Our buddy starts furiously waving his torch to attract our attention and shines his beam at a free swimming flat worm! Cool!
Out of the corner of my eye I see some coral move…. On closer inspection it has legs….. I beckon my buddies to have a look, slightly nervous that it may be a false alarm, at the Coral Spider crab.
We meander back and see several PJ slugs no bigger than your little finger nail and more hermit crabs scurrying about.
Safely back on board we see the usual suspects getting a taxi ride back…… There were no other boats for them to visit so they just decided on the scenic route home.
Dinner is a Turkey extravaganza! Quite how they manage to cook all this food while on the move and performing six other jobs as well I’ll never know. We have been fed within inches of our lives all week , people have been shedding kilos from their weight belts due to the kilos being added else where!
There is a democratic vote over dinner to decide on what we shall do on our final day…… There will be two dives and will it be reef, reef or reef, wreck??? The wreck will be the El Mina….. the vote determines reef, reef!
Day 6. We are treated to a lay in until 7am but the engines have been running since 6am motoring to the first dive site. The crew are busy preparing the boat which reinforces the ‘end of holiday’ feeling.
Our first dive is at Carlos Reef. It’s not usually dived by Safari boats and the captain has had to be persuaded to allow us to stop.
We jump in the water at 7.56 and are greeted with a riot of colour. Hard and soft coral cover the sea bed and there are Antheas, Parrot fish, Angel fish and all sorts of colour aquatic life. I unwittingly get too close to an Anemone and am attacked by 2 feisty fish swimming at my mask trying to scare me away! I watch for a moment and then let them get on with what ever Anemone fish do all day……
After 57 mins we surface at the boat ladders grinning from ear to ear…. A gorgeous reef and one worth remembering as a stunning last day location. It is so nice that we beg the guides to allow us to stay for our second and final dive too…… We don’t want to dive a mediocre reef next to the petrol station as our last memory of our holiday. The guides are persuaded and the captain also agrees. We have to agree to be in the water by 10.30, so a quick turn around, but it’s a worthwhile compromise.

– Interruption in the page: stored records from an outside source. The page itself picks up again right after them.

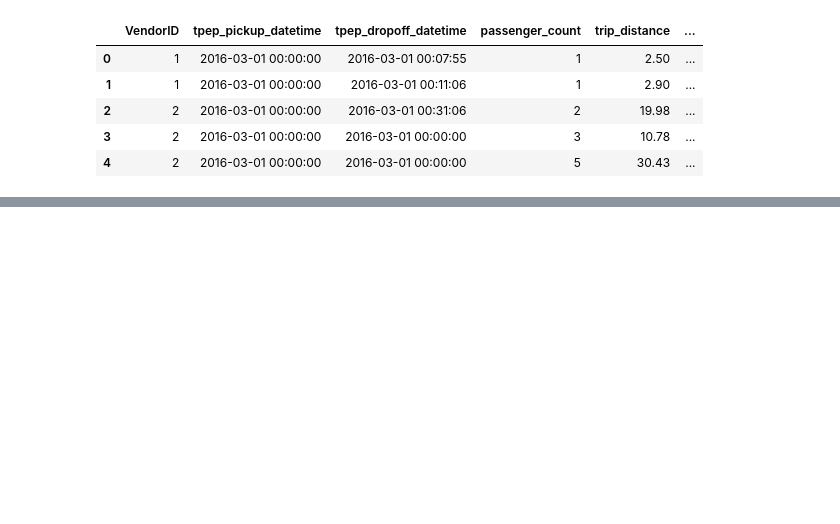
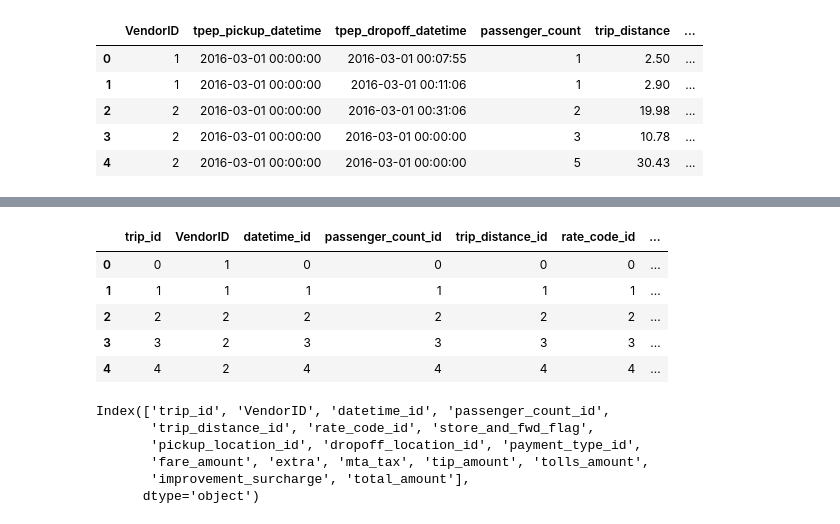
Before and after one commit to shiv-rna/Uber-Data-Analytics-Pipeline, a Jupyter notebook: notebook/exploration.ipynb, the cells around one changed output, grey strips where cells are left out. Cells and saved outputs as stored; diff of their text form; code cells hidden in the pictures; blank space fills up the shorter version.

```diff
--- a/notebook/exploration.ipynb
+++ b/notebook/exploration.ipynb
@@ -13,0 +164,27 @@ df.head()
+# %%
+# Creating Pickup Location Dimension Table
+pickup_location_dim = df[['pickup_longitude', 'pickup_latitude']].reset_index(drop=True)
+pickup_location_dim['pickup_location_id'] = pickup_location_dim.index
+pickup_location_dim = pickup_location_dim[['pickup_location_id', 'pickup_longitude', 'pickup_latitude']]
+
+# Creating Dropoff Location Dimension Table
+dropoff_location_dim = df[['dropoff_longitude', 'dropoff_latitude']].reset_index(drop=True)
+dropoff_location_dim['dropoff_location_id'] = dropoff_location_dim.index
+dropoff_location_dim = dropoff_location_dim[['dropoff_location_id', 'dropoff_longitude', 'dropoff_latitude']]
+# %%
+# Creating Payment Type Dimension Table
+# Creating Payment type name disctionary for doing mapping
+payment_type_name = {
+    1:"Credit card",
+    2:"Cash",
+    3:"No charge",
+    4:"Dispute",
+    5:"Unknown",
+    6:"Voided trip"
+}
+
+payment_type_dim = df[['payment_type']].reset_index(drop= True)
+payment_type_dim['payment_type_id'] = payment_type_dim.index
+payment_type_dim['payment_type_name'] = payment_type_dim['payment_type'].map(payment_type_name)
+payment_type_dim = payment_type_dim[['payment_type_id', 'payment_type', 'payment_type_name']]
+payment_type_dim.head()
@@ -13,0 +198,34 @@ df.head()
+# %%
+# Merging to create fact Table
+# merges multiple DataFrames based on specific columns
+# And then selects a subset of columns from the final merged DataFrame to form a fact table
+
+fact_table = df.merge(passenger_count_dim, left_on='trip_id', right_on='passenger_count_id') \
+             .merge(trip_distance_dim, left_on='trip_id', right_on='trip_distance_id') \
+             .merge(rate_code_dim, left_on='trip_id', right_on='rate_code_id') \
+             .merge(pickup_location_dim, left_on='trip_id', right_on='pickup_location_id') \
+             .merge(dropoff_location_dim, left_on='trip_id', right_on='dropoff_location_id')\
+             .merge(datetime_dim, left_on='trip_id', right_on='datetime_id') \
+             .merge(payment_type_dim, left_on='trip_id', right_on='payment_type_id') \
+             [['trip_id','VendorID', 'datetime_id', 'passenger_count_id',
+               'trip_distance_id', 'rate_code_id', 'store_and_fwd_flag', 'pickup_location_id', 'dropoff_location_id',
+               'payment_type_id', 'fare_amount', 'extra', 'mta_tax', 'tip_amount', 'tolls_amount',
+               'improvement_surcharge', 'total_amount']]
+# %%
+fact_table.head()
+# %% [output]
+|  | trip_id | VendorID | datetime_id | passenger_count_id | trip_distance_id | rate_code_id | ... |
+| 0 | 0 | 1 | 0 | 0 | 0 | 0 | ... |
+| 1 | 1 | 1 | 1 | 1 | 1 | 1 | ... |
+| 2 | 2 | 2 | 2 | 2 | 2 | 2 | ... |
+| 3 | 3 | 2 | 3 | 3 | 3 | 3 | ... |
+| 4 | 4 | 2 | 4 | 4 | 4 | 4 | ... |
+# %%
+fact_table.columns
+# %% [output]
+Index(['trip_id', 'VendorID', 'datetime_id', 'passenger_count_id',
+       'trip_distance_id', 'rate_code_id', 'store_and_fwd_flag',
+       'pickup_location_id', 'dropoff_location_id', 'payment_type_id',
+       'fare_amount', 'extra', 'mta_tax', 'tip_amount', 'tolls_amount',
+       'improvement_surcharge', 'total_amount'],
+      dtype='object')
```
Also changed, not shown: parts of 11 cells of this notebook.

We are in the water by 10.57 (close!) and enjoy another stunning 60 minute dive. Definitely the nicest way to finish a holiday apart from maybe having dolphins, manta rays and sharks doing a fly past on your final safety stop! Maybe next time……
The boat is returning to port via the petrol station and the concrete hotels are visble all along the coast line. I always hate this bit of the holiday….
The dive deck is crowded with people waiting to wash their kit and hang it out to dry before being thrown, squeezed and crammed in to suitcases that seem to have shrunk.
The shopping delivery of Blue O Two merchandise is due soon and we will be leaving our fellow travellers for a night at the Marriott. We have enjoyed the week, the amazing crew, the diving and the company have all been excellent but we are looking forward to a hotel room, a lay in and breakfast in bed on our last day!
We will be reunited around the pool again tomorrow as we spend our last day off gassing at the Marriot ready for the journey home.
Thanks OV for organising another fantastic club holiday. Only 12 months until we do it all again! Deep, Deep South – bringing it on!
Those keen to get away before that there is a trip planned for 20th October 2014!